- **YOUR TASK**:
What you return should match the listing exactly, minus its images.

- **GIVEN DATA**:
^^^^^^^^^^^^^^^^
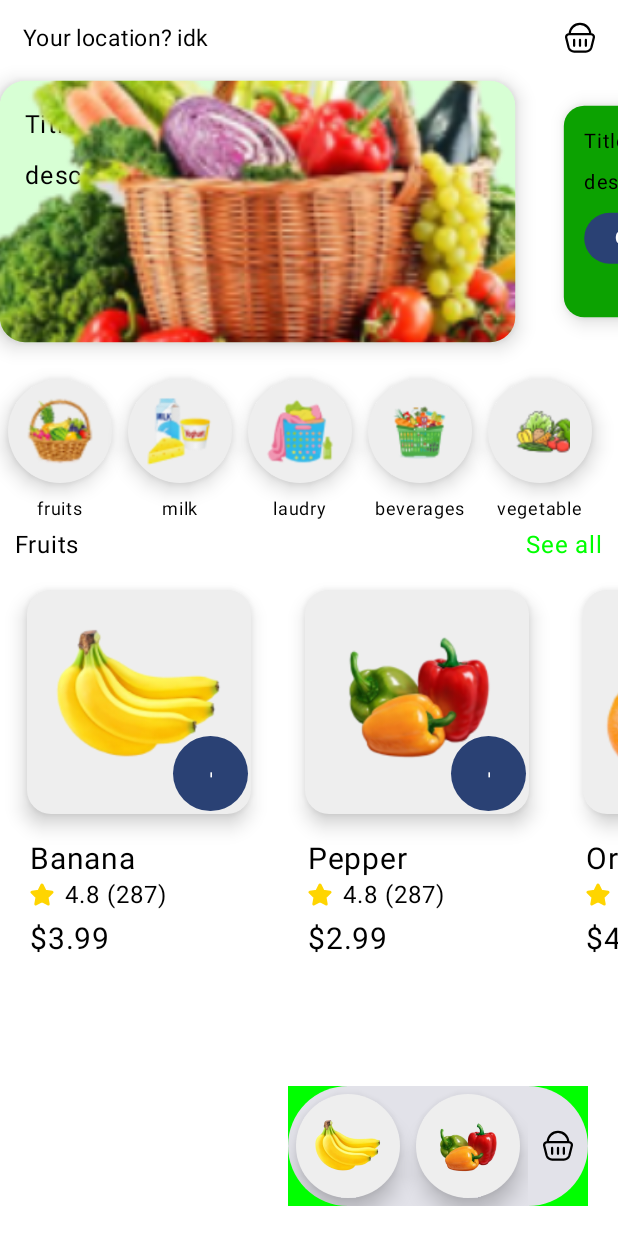
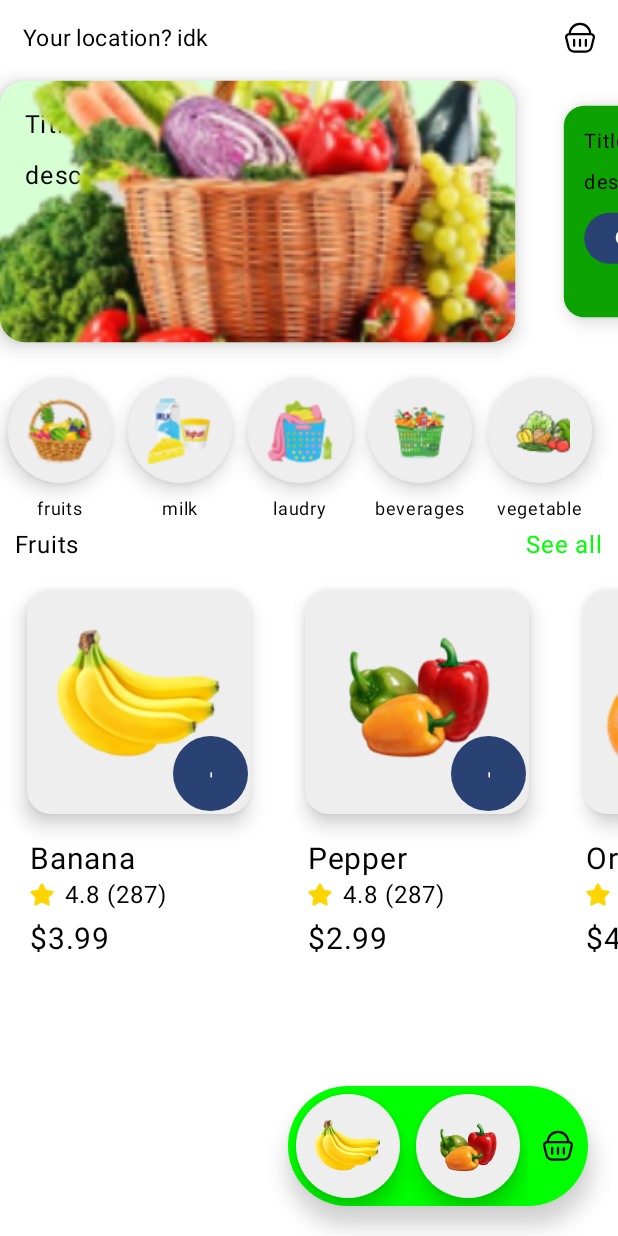
Before and after one commit to XLED-bd/Yaowosh-shop-app, an Android app built with Jetpack Compose: the @Preview function GreetingPreview, on a phone screen of 412 x 824 dp. Run offline under Robolectric (Android 15) with nearby library versions, the phone set to English and light mode, and no system bars; our stand-ins replace livedata-compose.

Commit message:
fix card cart

```diff
--- a/app/src/main/java/com/xled/yaowosh/ui/mainPage/MainPage.kt
+++ b/app/src/main/java/com/xled/yaowosh/ui/mainPage/MainPage.kt
@@ -76,9 +76,11 @@ fun MainPage(
         if (cart_state.list_cart.isNotEmpty())
             Card(modifier = Modifier
                 .align(Alignment.BottomEnd)
-                .padding(20.dp)
-                .background(Color.Green),
+                .padding(20.dp),
                 RoundedCornerShape(50.dp),
+                CardDefaults.cardColors(
+                    containerColor = Color.Green,
+                ), CardDefaults.cardElevation(8.dp)
 
             ) { Box {
                     LazyRow ( Modifier.align(Alignment.CenterEnd).padding(end = 40.dp)){
```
^^^^^^^^^^^^^^^^
- **OUTPUT OF THE EXERCISE**:
Before and after one commit to XLED-bd/Yaowosh-shop-app, an Android app built with Jetpack Compose: the @Preview function GreetingPreview, on a phone screen of 412 x 824 dp. Run offline under Robolectric (Android 15) with nearby library versions, the phone set to English and light mode, and no system bars; our stand-ins replace livedata-compose.

Commit message:
fix card cart

```diff
--- a/app/src/main/java/com/xled/yaowosh/ui/mainPage/MainPage.kt
+++ b/app/src/main/java/com/xled/yaowosh/ui/mainPage/MainPage.kt
@@ -76,9 +76,11 @@ fun MainPage(
         if (cart_state.list_cart.isNotEmpty())
             Card(modifier = Modifier
                 .align(Alignment.BottomEnd)
-                .padding(20.dp)
-                .background(Color.Green),
+                .padding(20.dp),
                 RoundedCornerShape(50.dp),
+                CardDefaults.cardColors(
+                    containerColor = Color.Green,
+                ), CardDefaults.cardElevation(8.dp)
 
             ) { Box {
                     LazyRow ( Modifier.align(Alignment.CenterEnd).padding(end = 40.dp)){
```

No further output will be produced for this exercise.